“It will take a substantial amount of money to fix that road – to improve it to be able to have two-way traffic on it or even one-way traffic,” Spencer said. “And for a road leading into Yucca House from the south, that property’s only 110 feet wide so to make those grades you’re going to need more width than just 110 feet [to provide switchbacks]. Either to do vehicle access or a trail leading from County Road B would be tough.”

Spencer said the Park Service is in talks with an adjacent landowner who also has ruins on his property to acquire enough land to provide access to Yucca House, but this transaction is a year or two away.

“This would eliminate the need (to have) parking where it is now at the house,” he said, proposing a two-part solution.

“One is to not abandon the road now until we can work out an alternate access and also . . . work out this alternative access through the Carwick Parcel, which would be a part of the national monument by then.”

Yucca House won’t likely ever be heavily developed or visited.
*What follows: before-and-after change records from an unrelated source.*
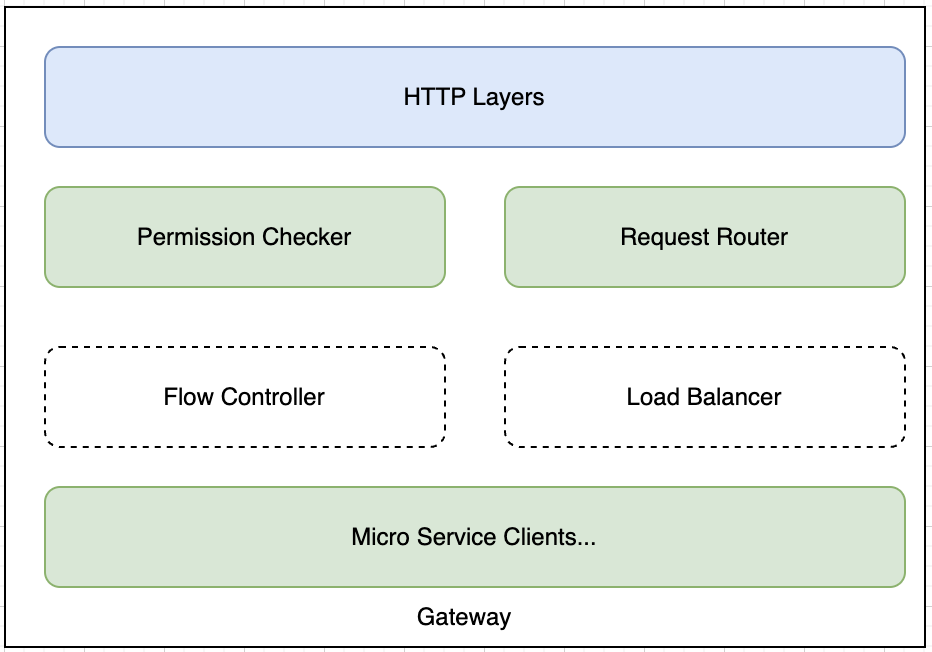
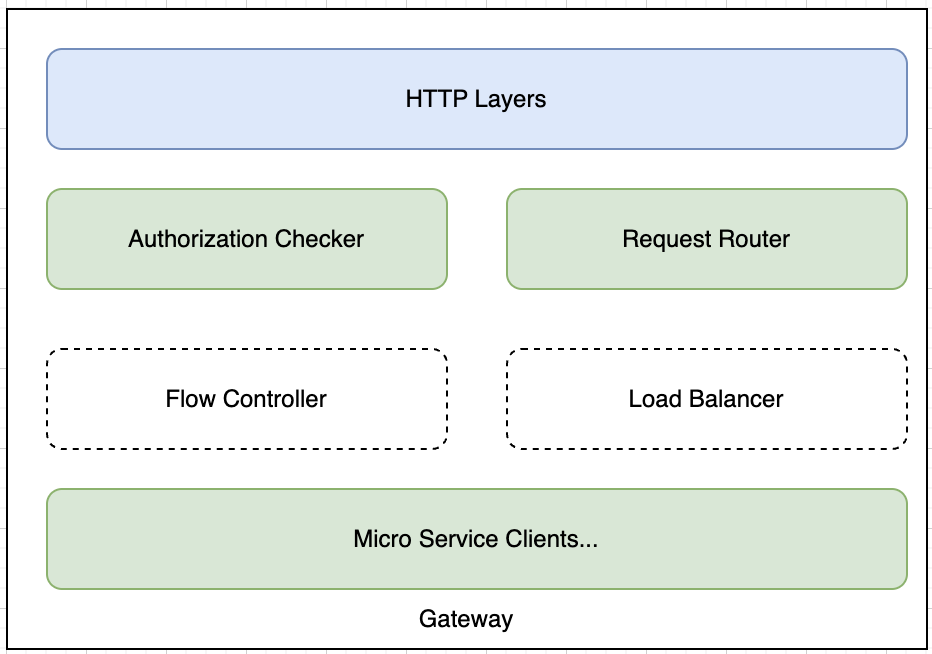
docs: refine challenge/downloader/gateway docs

diff --git a/src/guide/storage-provider/services/challenge.md b/src/guide/storage-provider/services/challenge.md
@@ -4,7 +4,12 @@ order: 10
 ---
 
 # Challenge
-The challenge module is responsible for obtaining the data and hash information of the challenge piece.
+It is always the first priority of any decentralized storage network to guarantee data integrity and availability.
+We use data challenge instead of storage proof to get better HA. There will be some data challenges to random
+pieces on greenfield chain continuously. And the SP, which stores the challenged piece, uses the challenge workflow
+to response. Each SP splits the object payload data to segments, and store segment data to piece store and store
+segment checksum to SP DB.
+
 ## Overview
 <div align=center><img src="../../..//asset/07-SP-Challenge.jpg" width="700px"></div>
 <div align="center"><i>Challenge Architecture</i></div>
@@ -20,6 +25,12 @@ Query the integrity hash and Piece Hash information stored in this SP for the co
 
 ### SP DB Lib
 Lib for accessing the underlying SP DB currently supports MySQL and may adapt to more underlying indexing services in the future.
+
+## Challenge Piece Workflow
+* Receives the Challenge request from the Gateway.
+* Returns all piece data checksums and challenge piece data payload to the Gateway service.
+    * Retrieve all piece data checksums from the SP DB.
+    * Get the challenge piece data from the piece store.
 
 ## protocol
 ### RPC Interface

diff --git a/src/guide/storage-provider/services/gateway.md b/src/guide/storage-provider/services/gateway.md
@@ -11,9 +11,10 @@ If you are interested in the specific programming interface, we invite you to th
 <div align=center><img src="../../..//asset/05-SP-Gateway.jpg" width="700px"></div>
 <div align="center"><i>Gateway Architecture</i></div>
 
-### Permission Checker
-According to the Authorization information, obtain the user information and check whether the corresponding user 
-has the relevant action permission on the corresponding resource.
+### Authorization Checker
+* Verifies the signature of request to ensure that the request has not been tampered with.
+* Checks the authorization to ensure the corresponding account has permissions on resources.
+* Checks the object state and payment account state to ensure the object is sealed and the payment account is active.
 
 ### Request Router
 According to the type of specific request, it is forwarded to the corresponding backend microservice.

diff --git a/src/guide/storage-provider/services/downloader.md b/src/guide/storage-provider/services/downloader.md
@@ -28,6 +28,13 @@ Provide Bucket Quota query interface and bill detail interface, and may provide 
 ### SP DB Lib
 Lib for accessing the underlying SP DB currently supports MySQL and may adapt to more underlying indexing services in the future.
 
+## GetObject Workflow
+* Receives the GetObject request from the Gateway service.
+* Check whether the read traffic exceeds the quota.
+    * If exceeds the quota, the Downloader refuses to serve and returns a not-enough-quota error to the Gateway.
+    * If the quota is sufficient, the Downloader inserts read record into the SP traffic-db.
+* Splits the GetObject request info the GetPiece requests(support range read) to get piece payload data, 
+and returns the object payload data streaming to the Gateway.
 
 ## Protocol
 ### RPC Interface
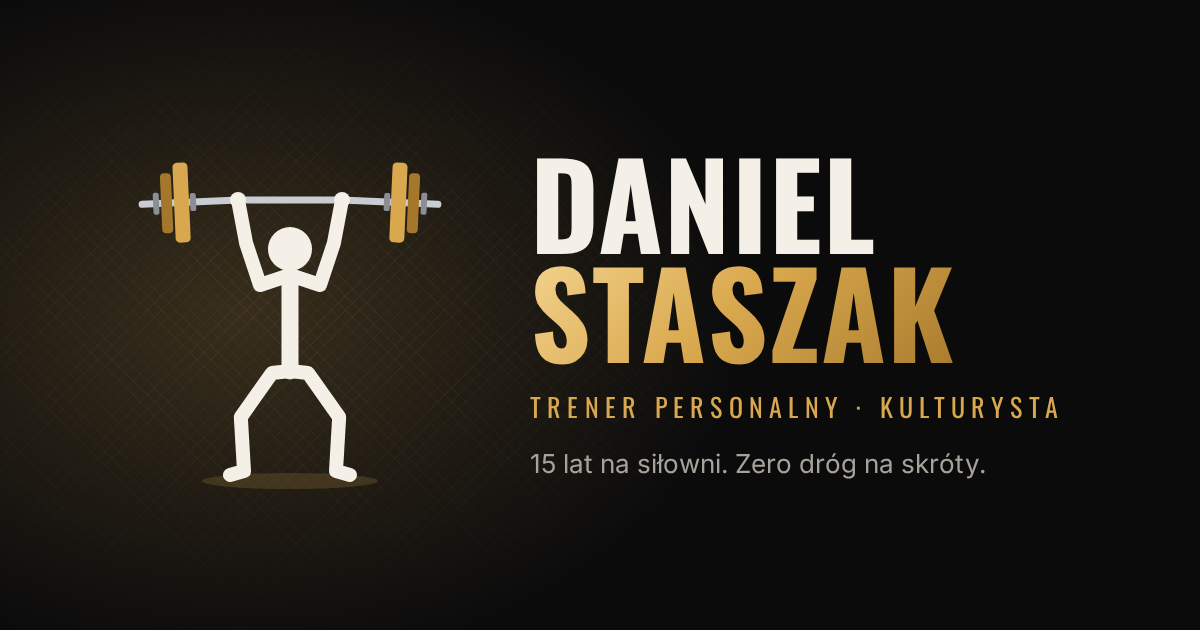
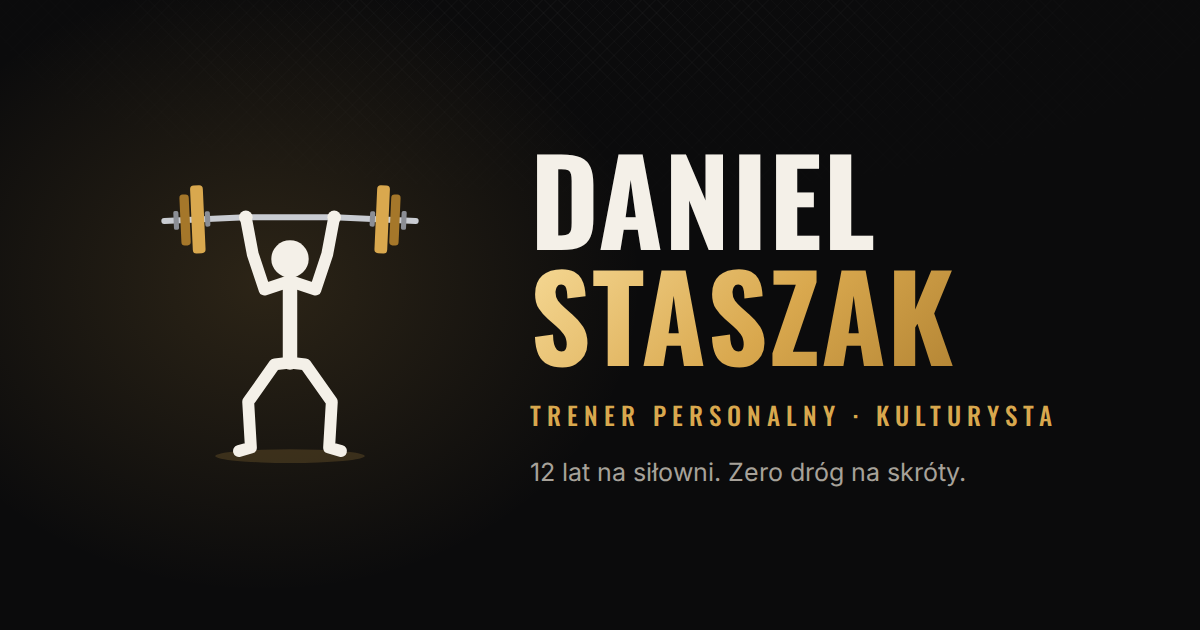
Update to 12 years at the gym and add YouTube channel link
Bio, stats tile, meta descriptions and the link-preview image now say
12 years; the image is re-rendered from the site's own lifter figure and
its URL is versioned so messengers refetch it. YouTube icon and card
point to @DanielStaszak99.

Claude-Session: https://claude.ai/code/session_01WFAUgvWzXAWfGJ8ntKrJcm

diff --git a/index.html b/index.html
@@ -4,7 +4,7 @@
   <meta charset="utf-8">
   <meta name="viewport" content="width=device-width, initial-scale=1, viewport-fit=cover">
   <title>Daniel Staszak — Trener personalny</title>
-  <meta name="description" content="Daniel Staszak — trener personalny i kulturysta. 15 lat na siłowni. Prowadzenie online, treningi personalne 1:1 i konsultacje.">
+  <meta name="description" content="Daniel Staszak — trener personalny i kulturysta. 12 lat na siłowni. Prowadzenie online, treningi personalne 1:1 i konsultacje.">
   <meta name="theme-color" content="#0b0b0c">
   <meta name="color-scheme" content="dark">
 
@@ -16,9 +16,9 @@
   <meta property="og:type" content="website">
   <meta property="og:locale" content="pl_PL">
   <meta property="og:title" content="Daniel Staszak — Trener personalny">
-  <meta property="og:description" content="15 lat na siłowni. Prowadzenie online, treningi 1:1, konsultacje.">
+  <meta property="og:description" content="12 lat na siłowni. Prowadzenie online, treningi 1:1, konsultacje.">
   <meta property="og:url" content="https://danielstaszak.pl/">
-  <meta property="og:image" content="https://danielstaszak.pl/assets/img/og-image.png">
+  <meta property="og:image" content="https://danielstaszak.pl/assets/img/og-image.png?v=2">
   <meta property="og:image:alt" content="Daniel Staszak — trener personalny">
   <meta name="twitter:card" content="summary_large_image">
 
@@ -65,7 +65,7 @@
 
       <h1 class="name"><span id="firstName">Daniel</span> <span class="name__accent" id="lastName">Staszak</span></h1>
       <p class="role" id="role">Trener personalny · Kulturysta</p>
-      <p class="bio" id="bio">15 lat na siłowni. Zjadłem na niej zęby — teraz pomagam Ci zbudować formę bez dróg na skróty.</p>
+      <p class="bio" id="bio">12 lat na siłowni. Zjadłem na niej zęby — teraz pomagam Ci zbudować formę bez dróg na skróty.</p>
 
       <ul class="socials" id="socials" aria-label="Media społecznościowe"></ul>
     </section>

diff --git a/assets/js/config.js b/assets/js/config.js
@@ -14,14 +14,14 @@ window.SITE_CONFIG = {
     lastName: "Staszak",
     handle: "@danielstaszak_",
     role: "Trener personalny · Kulturysta",
-    bio: "15 lat na siłowni. Zjadłem na niej zęby — teraz pomagam Ci zbudować formę bez dróg na skróty.",
+    bio: "12 lat na siłowni. Zjadłem na niej zęby — teraz pomagam Ci zbudować formę bez dróg na skróty.",
     // Ścieżka do zdjęcia, np. "assets/img/daniel.jpg". Puste = monogram „DS”.
     avatar: "assets/img/daniel.jpg",
     status: { show: true, text: "Przyjmuję nowych podopiecznych" },
   },
 
   stats: [
-    { value: "15+", label: "lat na siłowni" },
+    { value: "12+", label: "lat na siłowni" },
     { value: "1:1", label: "treningi personalne" },
     { value: "Online", label: "prowadzenie" },
   ],
@@ -29,7 +29,7 @@ window.SITE_CONFIG = {
   socials: [
     { icon: "instagram", label: "Instagram", url: "https://www.instagram.com/danielstaszak_/" },
     { icon: "tiktok", label: "TikTok", url: "https://www.tiktok.com/@danielstaszak_" },
-    { icon: "youtube", label: "YouTube", url: "#" },
+    { icon: "youtube", label: "YouTube", url: "https://www.youtube.com/@DanielStaszak99" },
     { icon: "facebook", label: "Facebook", url: "#" },
     { icon: "mail", label: "E-mail", url: "mailto:kontakt@danielstaszak.pl" },
   ],
@@ -65,7 +65,7 @@ window.SITE_CONFIG = {
       url: "https://www.instagram.com/danielstaszak_/",
     },
     { title: "TikTok", subtitle: "@danielstaszak_ · krótkie porady treningowe", icon: "tiktok", url: "https://www.tiktok.com/@danielstaszak_" },
-    { title: "YouTube", subtitle: "Pełne treningi i vlogi", icon: "youtube", url: "#" },
+    { title: "YouTube", subtitle: "@DanielStaszak99 · pełne treningi i vlogi", icon: "youtube", url: "https://www.youtube.com/@DanielStaszak99" },
 
     { type: "heading", text: "Kontakt" },
     {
Spencer said that some day – contingent on acquiring the additional parcel – there might be “a modest development” at the site – “basically visitor orientation, some type of bulletin board or wayside exhibit that explains what’s there and what to see while you’re there, that sort of thing, and maybe a small shaded pavilion.”

At the preliminary discussion, Ertel instructed staff to do research on why Road B is gated and to get more information on what improvements would be needed before the public hearing on the closure decision, which has been set for Monday, Sept. 8, at 1:30 p.m. in the commission hearing room in the county courthouse.

Print this article

From September 2014.